Minimum staffing levels are an example of inflexible regulation which distracts staff from time which they should be devoting to patient care, says Harry Cayton.

Lack of staff is often an excuse for poor care. But is care better where there are more staff and worse where there are fewer? Will minimum staffing levels secure quality? I doubt it. Like many over-simplified regulatory solutions to poor quality, this is the wrong answer to the wrong question.

We know that good quality care is possible; it can be done and is being done. We know that when care is bad the causes are complex and many. There is no direct correlation between number of staff and good or bad care, so mandated staffing levels cannot be necessary. But would mandated staffing levels raise the standard of those that are failing? Research suggests not: “mandatory ratios, if imposed nationally, may result in increased overall costs of care with no guarantees for improvement in quality or positive outcomes”, according to Welton in the Online Journal of Issues in Nursing in 2007.

Good quality care is an outcome not an input. Staff to patient ratios are an input not an outcome. The success of an organisation should be measured against outcomes - what it achieves, rather than inputs - what it does. Right-touch regulation, which we have developed at the Council for Healthcare Regulatory Excellence, looks at the results organisations achieve. We don’t prescribe how they should achieve those results, that’s their business - the demonstration of their professionalism and competence.

The principles of right-touch regulation - risk-based, proportionate, targeted, local and agile - should apply to the way we judge clinicians, managers and organisations in the health service. Suggesting staffing levels may be helpful in the planning of services as a strategic view of workforce needs is essential on a national and regional level. But even in superficially similar settings - care homes, GP practices, hospital wards or clinics - the needs of people, the case mix and complexity will vary day-to-day and month-to-month. 

Most of all is the variability of people. Some teams “work” whereas others do not, and this is due to the unique mix of personalities and talents involved, their leadership abilities and culture. Effective clinical leaders and managers understand, reflect on and interpret these on a regular basis. Thinking about the outcomes that their organisation is working toward, they identify the skills and competences that their staff will need to achieve those outcomes. They are best placed to make judgements about the maturity, experience, efficiency and effectiveness of their teams and how its members can best be deployed. Such detailed considerations in local staffing are out of sight of national regulators. Trying to impose national staffing targets disempowers mangers and clinicians from making their own judgements, and reduces their personal responsibility and accountability. 

To privilege numbers of staff over the quality of staff ignores the evidence of recent healthcare scandals, where it is the quality of care provided not the numbers of people providing it, which has most been at issue. The concern has been about the lack of compassionate, respectful care and that teams lack the necessary skills for their task. Clinicians and managers must be able to decide here and now what skill mix and what level of staffing they need in response to the changing needs of the people they are caring for.

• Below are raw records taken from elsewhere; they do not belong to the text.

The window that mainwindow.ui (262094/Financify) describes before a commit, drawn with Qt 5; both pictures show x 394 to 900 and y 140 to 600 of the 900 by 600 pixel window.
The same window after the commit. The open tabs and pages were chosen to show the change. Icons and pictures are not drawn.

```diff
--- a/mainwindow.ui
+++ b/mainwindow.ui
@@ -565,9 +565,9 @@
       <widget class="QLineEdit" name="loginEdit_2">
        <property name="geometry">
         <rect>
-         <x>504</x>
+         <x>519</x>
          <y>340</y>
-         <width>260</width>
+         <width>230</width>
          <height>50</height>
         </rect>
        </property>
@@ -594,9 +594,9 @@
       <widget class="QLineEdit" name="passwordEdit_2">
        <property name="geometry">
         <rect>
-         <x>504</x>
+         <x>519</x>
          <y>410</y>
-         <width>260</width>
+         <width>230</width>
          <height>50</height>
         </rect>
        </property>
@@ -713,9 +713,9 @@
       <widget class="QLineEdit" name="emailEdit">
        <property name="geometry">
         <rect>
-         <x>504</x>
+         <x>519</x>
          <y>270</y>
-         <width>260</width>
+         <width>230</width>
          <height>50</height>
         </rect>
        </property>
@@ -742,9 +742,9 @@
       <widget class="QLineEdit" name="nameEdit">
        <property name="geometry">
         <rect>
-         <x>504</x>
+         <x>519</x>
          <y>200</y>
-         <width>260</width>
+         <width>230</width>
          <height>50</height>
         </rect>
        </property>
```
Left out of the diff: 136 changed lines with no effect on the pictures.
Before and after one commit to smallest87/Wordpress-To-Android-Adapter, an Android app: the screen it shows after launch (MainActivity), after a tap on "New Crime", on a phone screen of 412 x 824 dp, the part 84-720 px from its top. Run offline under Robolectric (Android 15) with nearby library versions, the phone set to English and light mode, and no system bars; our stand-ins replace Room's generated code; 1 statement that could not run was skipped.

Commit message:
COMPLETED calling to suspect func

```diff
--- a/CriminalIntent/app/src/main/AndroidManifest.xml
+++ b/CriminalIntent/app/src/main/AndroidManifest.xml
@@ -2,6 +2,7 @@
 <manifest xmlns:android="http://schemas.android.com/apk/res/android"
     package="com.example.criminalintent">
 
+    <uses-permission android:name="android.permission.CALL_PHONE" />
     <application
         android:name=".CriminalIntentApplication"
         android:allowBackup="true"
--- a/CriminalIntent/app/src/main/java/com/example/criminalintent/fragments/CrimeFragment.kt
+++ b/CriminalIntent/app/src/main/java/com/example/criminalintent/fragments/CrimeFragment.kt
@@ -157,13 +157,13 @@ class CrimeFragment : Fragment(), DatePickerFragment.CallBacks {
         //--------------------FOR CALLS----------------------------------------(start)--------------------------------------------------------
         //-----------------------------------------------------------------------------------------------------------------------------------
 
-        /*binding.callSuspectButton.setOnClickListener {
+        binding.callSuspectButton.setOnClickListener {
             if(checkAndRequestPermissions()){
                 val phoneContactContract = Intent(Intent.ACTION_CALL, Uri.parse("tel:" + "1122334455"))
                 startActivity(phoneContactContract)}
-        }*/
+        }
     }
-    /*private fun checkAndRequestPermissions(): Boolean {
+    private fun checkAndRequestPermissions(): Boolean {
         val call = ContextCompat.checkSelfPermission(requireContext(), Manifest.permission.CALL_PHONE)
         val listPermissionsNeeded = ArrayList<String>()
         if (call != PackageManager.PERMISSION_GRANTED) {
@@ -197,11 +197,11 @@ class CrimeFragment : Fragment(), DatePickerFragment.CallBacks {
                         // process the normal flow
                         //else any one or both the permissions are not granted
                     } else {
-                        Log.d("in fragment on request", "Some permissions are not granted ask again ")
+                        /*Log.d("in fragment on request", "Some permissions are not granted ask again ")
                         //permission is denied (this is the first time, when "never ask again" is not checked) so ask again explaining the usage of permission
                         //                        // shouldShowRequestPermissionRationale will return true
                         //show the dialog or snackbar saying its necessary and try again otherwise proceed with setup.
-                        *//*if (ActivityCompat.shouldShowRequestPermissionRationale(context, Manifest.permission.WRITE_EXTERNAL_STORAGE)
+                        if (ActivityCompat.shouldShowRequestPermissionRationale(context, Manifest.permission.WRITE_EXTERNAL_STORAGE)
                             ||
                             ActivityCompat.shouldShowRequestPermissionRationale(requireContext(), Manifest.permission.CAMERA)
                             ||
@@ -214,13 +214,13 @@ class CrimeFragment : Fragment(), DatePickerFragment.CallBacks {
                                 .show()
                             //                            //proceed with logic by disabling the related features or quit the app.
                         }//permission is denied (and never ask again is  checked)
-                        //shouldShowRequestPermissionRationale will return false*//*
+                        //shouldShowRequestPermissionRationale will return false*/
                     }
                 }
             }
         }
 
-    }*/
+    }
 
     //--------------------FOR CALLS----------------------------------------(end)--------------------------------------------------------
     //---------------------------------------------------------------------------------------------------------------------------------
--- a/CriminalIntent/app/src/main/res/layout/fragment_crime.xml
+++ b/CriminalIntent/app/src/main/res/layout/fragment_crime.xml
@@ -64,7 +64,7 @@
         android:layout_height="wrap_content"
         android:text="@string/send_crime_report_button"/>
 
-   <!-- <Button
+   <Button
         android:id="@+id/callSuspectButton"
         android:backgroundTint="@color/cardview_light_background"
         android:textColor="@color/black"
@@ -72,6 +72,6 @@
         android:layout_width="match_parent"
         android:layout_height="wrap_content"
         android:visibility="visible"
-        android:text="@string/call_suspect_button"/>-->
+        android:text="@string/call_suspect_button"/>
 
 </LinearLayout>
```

We do know that poor care flourishes in poorly managed places. At CHRE we have scrutinised thousands of cases of individuals whose fitness to practise has been called into question, from which it is clear that the management of the workplace is a crucial factor in the quality of an individual’s work. We’re researching the role of regulators in influencing the behaviour of individuals and in ensuring the quality of the care they provide. The research so far shows that while national regulation plays a part, it is local factors - culture, leadership, personal responsibility and professionalism - that really matter. Regulation is a blunt instrument and regulating staffing levels is as blunt as you can get.

Right-touch regulation is regulation which is fit for purpose, with the minimum regulatory intervention to achieve the desired result.  Regulation itself needs to be flexible and responsive. Inflexible regulation makes things worse, not better, and distracts staff from time which they should be devoting to patient care. Minimum staffing levels are an example of inflexible regulation and a distraction from the proper questions that should be the focus and concern of managers and clinicians. They are an example of a fig-leaf performance measure - one which diverts attention away from what the real indicators of good performance are. 

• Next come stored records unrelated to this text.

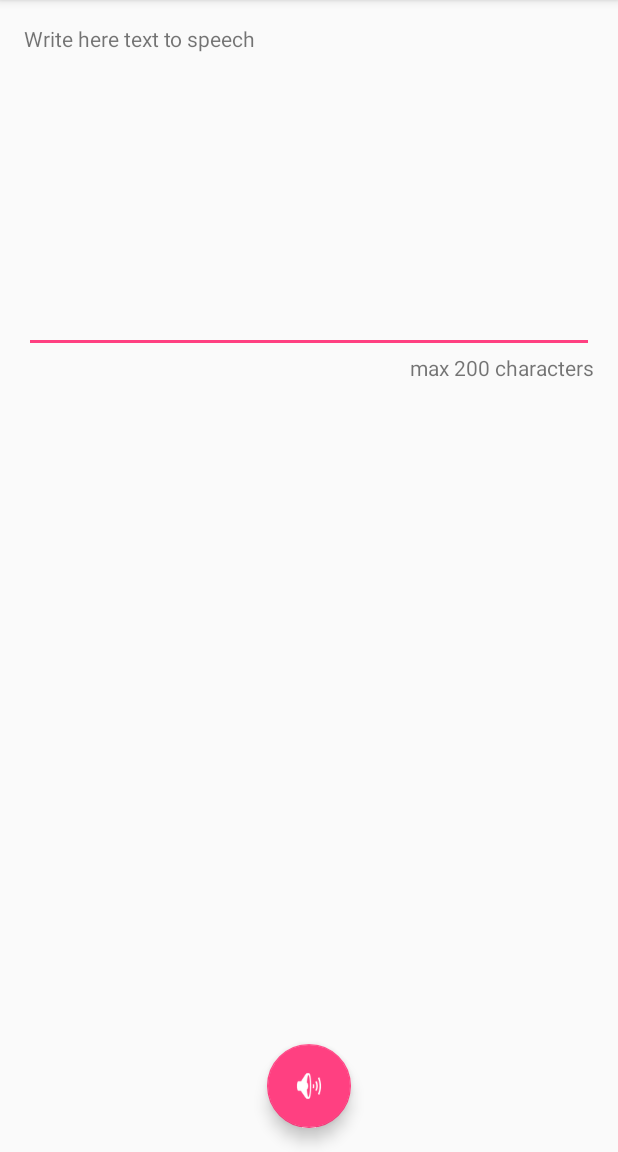
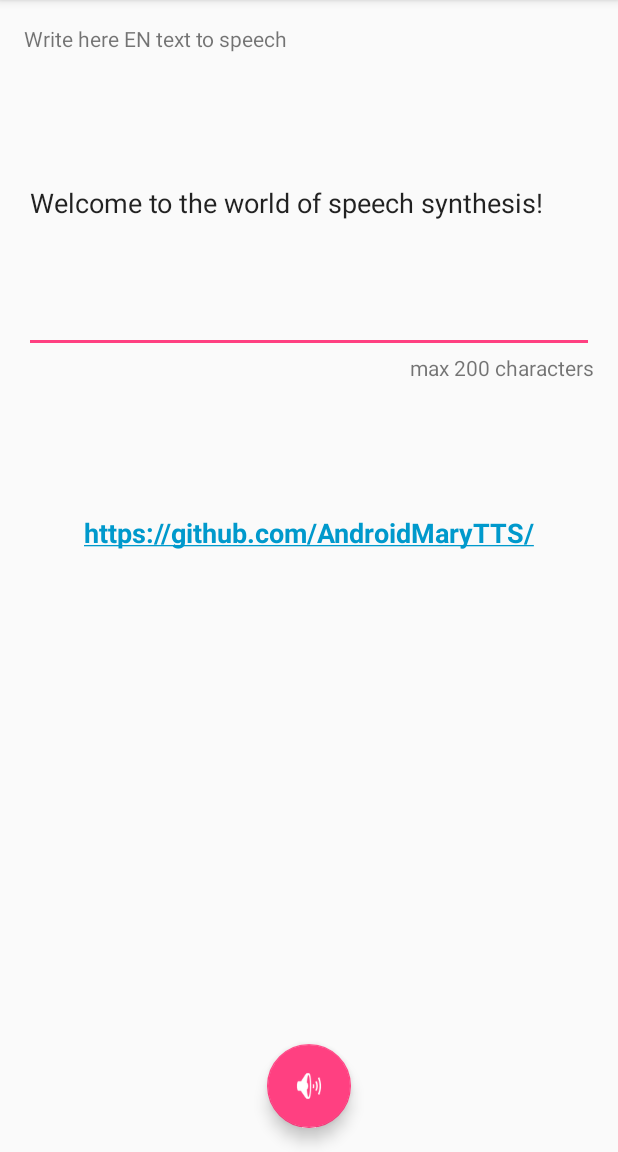
Before and after one commit to AndroidMaryTTS/AndroidMaryTTS-Client, an Android app: the screen it shows after launch (MainActivity), on a phone screen of 412 x 824 dp, the part 84-1236 px from its top. Run offline under Robolectric (Android 15) with nearby library versions, the phone set to English and light mode, and no system bars; libraries missing offline, so code that uses them is left out: com.marytts.android; 2 statements that could not run were skipped.

Commit message:
new version

```diff
--- a/app/src/main/AndroidManifest.xml
+++ b/app/src/main/AndroidManifest.xml
@@ -14,7 +14,6 @@
             android:theme="@style/AppTheme.NoActionBar">
             <intent-filter>
                 <action android:name="android.intent.action.MAIN" />
-
                 <category android:name="android.intent.category.LAUNCHER" />
             </intent-filter>
         </activity>
--- a/app/src/main/java/com/marytts/android/client/MainActivity.java
+++ b/app/src/main/java/com/marytts/android/client/MainActivity.java
@@ -1,20 +1,51 @@
 package com.marytts.android.client;
 
+import android.app.Dialog;
+import android.content.Context;
+import android.content.Intent;
 import android.os.Bundle;
+import android.os.Handler;
 import android.support.design.widget.FloatingActionButton;
 import android.support.design.widget.Snackbar;
 import android.support.v7.app.AppCompatActivity;
 import android.support.v7.widget.Toolbar;
+import android.view.Gravity;
 import android.view.View;
 import android.view.Menu;
 import android.view.MenuItem;
+import android.view.WindowManager;
+import android.view.animation.Animation;
+import android.view.animation.LinearInterpolator;
+import android.view.animation.RotateAnimation;
 import android.widget.EditText;
+import android.widget.ImageView;
+import android.widget.LinearLayout;
 
 import com.marytts.android.link.MaryLink;
+
+import android.os.Bundle;
+import android.os.Handler;
+import android.app.Activity;
+import android.app.Dialog;
+import android.content.Context;
+import android.view.Gravity;
+import android.view.View;
+import android.view.View.OnClickListener;
+import android.view.ViewGroup.LayoutParams;
+import android.view.WindowManager;
+import android.view.animation.Animation;
+import android.view.animation.LinearInterpolator;
+import android.view.animation.RotateAnimation;
+import android.widget.ImageView;
+import android.widget.LinearLayout;
 
 public class MainActivity extends AppCompatActivity {
 
     private EditText editTtsText = null;
+
+    private TransparentProgressDialog pd;
+    private Handler h;
+    private Runnable r;
 
     @Override
     protected void onCreate(Bundle savedInstanceState) {
@@ -24,19 +55,34 @@ public class MainActivity extends AppCompatActivity {
         setSupportActionBar(toolbar);
         editTtsText = (EditText) findViewById(R.id.editTtsText);
 
-        //initialize MaryTTS and load modules, voice and language modules
-        MaryLink.load(this, this.getResources());
+
 
         FloatingActionButton fab = (FloatingActionButton) findViewById(R.id.fab);
         fab.setOnClickListener(new View.OnClickListener() {
             @Override
             public void onClick(View view) {
                 String text = editTtsText.getText().toString().trim();
-                if(!text.isEmpty()){
-                    MaryLink.getInstance().startButton(text);
+                if (!text.isEmpty()) {
+                    MaryLink.getInstance().startTTS(text);
                 }
             }
         });
+        h = new Handler();
+        pd = new TransparentProgressDialog(this, R.drawable.spinner);
+        r = new Runnable() {
+            @Override
+            public void run() {
+                if (pd.isShowing()) {
+                    pd.dismiss();
+                }
+            }
+        };
+        if (MaryLink.getInstance() == null) {
+            pd.show();
+            h.postDelayed(r, 15000); //wait 15 sec. loading TTS voice models ...
+        }
+        //initialize MaryTTS and load modules, voice and language modules wait 15 sec.
+        MaryLink.load(this);
     }
 
     @Override
@@ -60,4 +106,47 @@ public class MainActivity extends AppCompatActivity {
 
         return super.onOptionsItemSelected(item);
     }
+
+    @Override
+    protected void onDestroy() {
+        h.removeCallbacks(r);
+        if (pd.isShowing()) {
+            pd.dismiss();
+        }
+        super.onDestroy();
+    }
+
+
+    private class TransparentProgressDialog extends Dialog {
+
+        private ImageView iv;
+
+        public TransparentProgressDialog(Context context, int resourceIdOfImage) {
+            super(context, R.style.TransparentProgressDialog);
+            WindowManager.LayoutParams wlmp = getWindow().getAttributes();
+            wlmp.gravity = Gravity.CENTER_HORIZONTAL;
+            getWindow().setAttributes(wlmp);
+            setTitle(null);
+            setCancelable(false);
+            setOnCancelListener(null);
+            LinearLayout layout = new LinearLayout(context);
+            layout.setOrientation(LinearLayout.VERTICAL);
+            LinearLayout.LayoutParams params = new LinearLayout.LayoutParams(Toolbar.LayoutParams.MATCH_PARENT, LayoutParams.WRAP_CONTENT);
+            iv = new ImageView(context);
+            iv.setImageResource(resourceIdOfImage);
+            layout.addView(iv, params);
+            addContentView(layout, params);
+        }
+
+        @Override
+        public void show() {
+            super.show();
+            RotateAnimation anim = new RotateAnimation(0.0f, 360.0f, Animation.RELATIVE_TO_SELF, .5f, Animation.RELATIVE_TO_SELF, .5f);
+            anim.setInterpolator(new LinearInterpolator());
+            anim.setRepeatCount(Animation.INFINITE);
+            anim.setDuration(3000);
+            iv.setAnimation(anim);
+            iv.startAnimation(anim);
+        }
+    }
 }
--- a/app/src/main/res/layout/content_main.xml
+++ b/app/src/main/res/layout/content_main.xml
@@ -16,13 +16,14 @@
     <TextView
         android:layout_width="wrap_content"
         android:layout_height="wrap_content"
-        android:text="Write here text to speech"
+        android:text="Write here EN text to speech"
         android:id="@+id/textView" />
 
     <EditText
         android:layout_width="wrap_content"
         android:layout_height="200dp"
         android:id="@+id/editTtsText"
+        android:text="Welcome to the world of speech synthesis!"
         android:layout_below="@+id/textView"
         android:layout_alignParentStart="true"
         android:layout_alignParentEnd="true" />
@@ -35,4 +36,19 @@
         android:id="@+id/textView2"
         android:layout_below="@+id/editTtsText"
         android:layout_alignEnd="@+id/editTtsText" />
+
+    <TextView
+        android:layout_width="wrap_content"
+        android:layout_height="wrap_content"
+        android:text="https://github.com/AndroidMaryTTS/"
+        android:id="@+id/textView3"
+        android:layout_below="@+id/textView2"
+        android:layout_centerHorizontal="true"
+        android:layout_marginTop="88dp"
+        android:textColor="@color/colorAccent"
+        android:textSize="18dp"
+        android:autoLink="web"
+        android:textColorLink="@android:color/holo_blue_dark"
+        android:textStyle="bold"
+        android:textIsSelectable="true" />
 </RelativeLayout>
--- a/app/src/main/res/values/colors.xml
+++ b/app/src/main/res/values/colors.xml
@@ -2,5 +2,5 @@
 <resources>
     <color name="colorPrimary">#3F51B5</color>
     <color name="colorPrimaryDark">#303F9F</color>
-    <color name="colorAccent">#FF4081</color>
+    <color name="colorAccent">#ff4081</color>
 </resources>
--- a/app/src/main/res/values/styles.xml
+++ b/app/src/main/res/values/styles.xml
@@ -17,4 +17,15 @@
 
     <style name="AppTheme.PopupOverlay" parent="ThemeOverlay.AppCompat.Light" />
 
+    <style name="TransparentProgressDialog" parent="Theme.AppCompat.Dialog">
+        <item name="android:windowFrame">@null</item>
+        <item name="android:windowBackground">@android:color/transparent</item>
+        <item name="android:windowIsFloating">true</item>
+        <item name="android:windowContentOverlay">@null</item>
+        <item name="android:windowTitleStyle">@null</item>
+        <item name="android:windowAnimationStyle">@android:style/Animation.Dialog</item>
+        <item name="android:windowSoftInputMode">stateUnspecified|adjustPan</item>
+        <item name="android:backgroundDimEnabled">true</item>
+        <item name="android:background">@android:color/transparent</item>
+    </style>
 </resources>
```
Also changed, not shown: app/build.gradle (+4 -3 lines).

Mandating staffing levels will not make a bad service better; it may make a good service worse.